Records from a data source

::::::

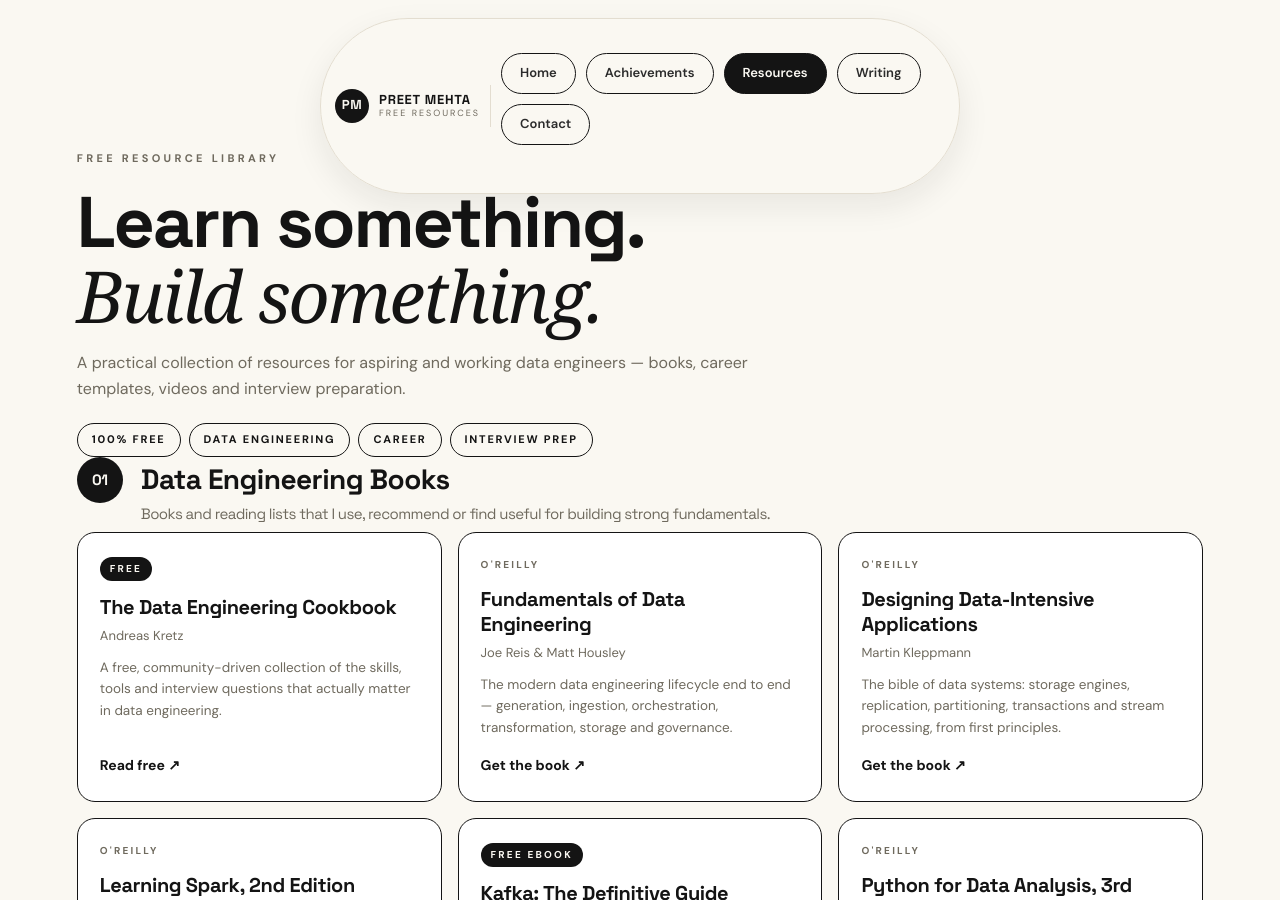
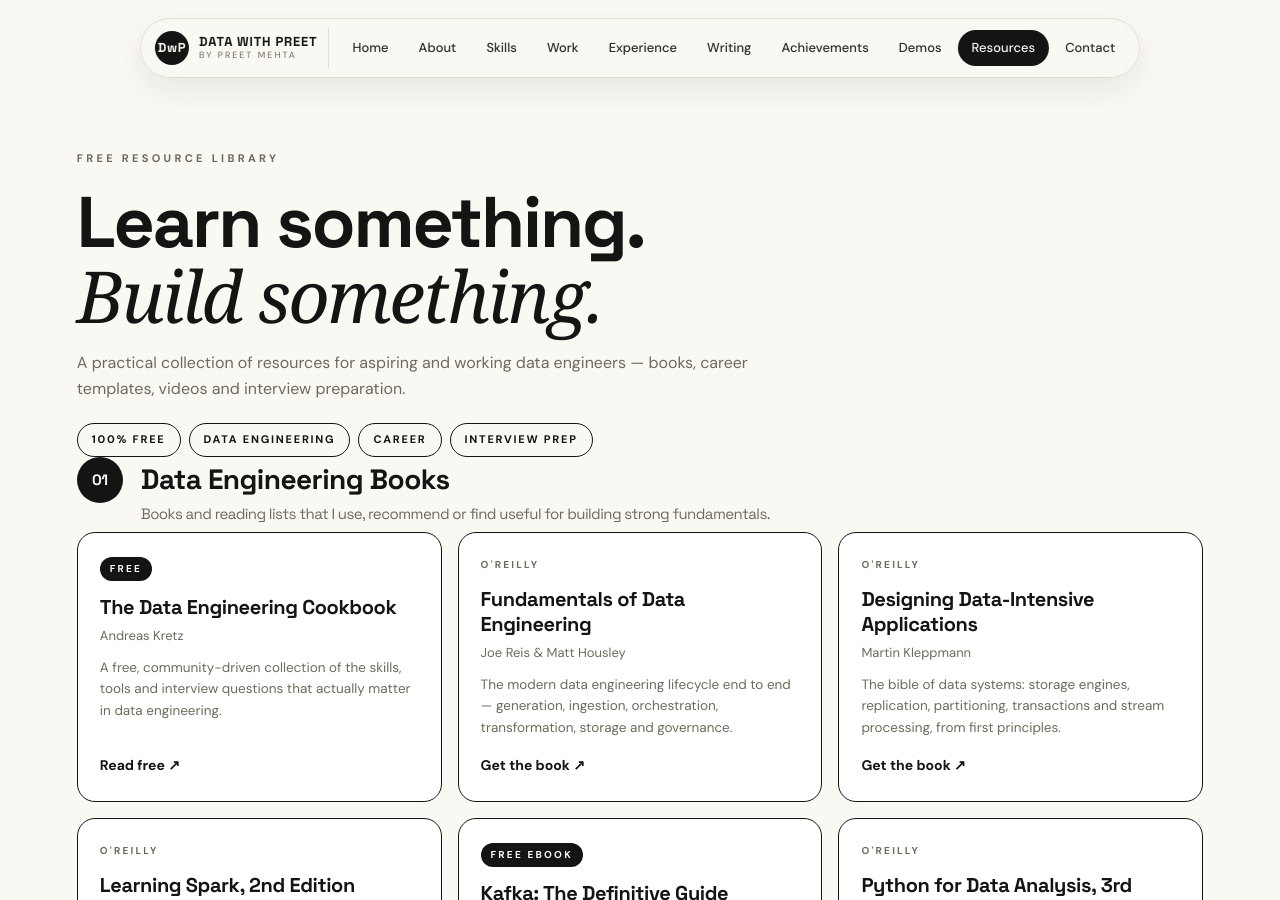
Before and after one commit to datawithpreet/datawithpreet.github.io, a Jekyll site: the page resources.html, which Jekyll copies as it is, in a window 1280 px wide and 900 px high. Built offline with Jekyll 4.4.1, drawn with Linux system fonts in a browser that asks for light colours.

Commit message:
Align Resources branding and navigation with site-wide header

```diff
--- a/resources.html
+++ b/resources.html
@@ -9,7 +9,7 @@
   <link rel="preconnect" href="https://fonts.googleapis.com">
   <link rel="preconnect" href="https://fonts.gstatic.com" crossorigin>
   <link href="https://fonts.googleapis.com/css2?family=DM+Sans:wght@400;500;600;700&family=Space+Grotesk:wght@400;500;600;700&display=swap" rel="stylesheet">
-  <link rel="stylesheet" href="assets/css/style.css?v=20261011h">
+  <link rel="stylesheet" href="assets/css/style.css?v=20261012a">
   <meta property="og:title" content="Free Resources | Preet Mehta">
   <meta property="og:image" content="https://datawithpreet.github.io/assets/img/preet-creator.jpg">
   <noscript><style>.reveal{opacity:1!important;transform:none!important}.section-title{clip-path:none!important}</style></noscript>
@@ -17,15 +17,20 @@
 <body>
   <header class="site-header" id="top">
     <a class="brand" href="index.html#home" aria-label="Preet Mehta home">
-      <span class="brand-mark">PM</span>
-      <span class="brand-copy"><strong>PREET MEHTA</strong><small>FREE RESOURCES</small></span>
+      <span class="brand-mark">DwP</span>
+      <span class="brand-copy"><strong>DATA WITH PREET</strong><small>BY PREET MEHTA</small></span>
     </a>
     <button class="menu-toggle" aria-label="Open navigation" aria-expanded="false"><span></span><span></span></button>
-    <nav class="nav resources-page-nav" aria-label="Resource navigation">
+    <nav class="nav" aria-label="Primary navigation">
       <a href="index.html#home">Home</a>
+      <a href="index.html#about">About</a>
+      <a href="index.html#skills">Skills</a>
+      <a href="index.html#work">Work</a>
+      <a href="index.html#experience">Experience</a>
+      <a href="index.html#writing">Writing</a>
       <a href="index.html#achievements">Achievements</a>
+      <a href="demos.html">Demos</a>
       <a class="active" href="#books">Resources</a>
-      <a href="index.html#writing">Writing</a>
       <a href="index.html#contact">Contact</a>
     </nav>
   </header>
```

::::::

Your task: A complete answer reproduces every line of the records in which the word "meta" occurs.

Your response:
   <meta property="og:title" content="Free Resources | Preet Mehta">
   <meta property="og:image" content="https://datawithpreet.github.io/assets/img/preet-creator.jpg">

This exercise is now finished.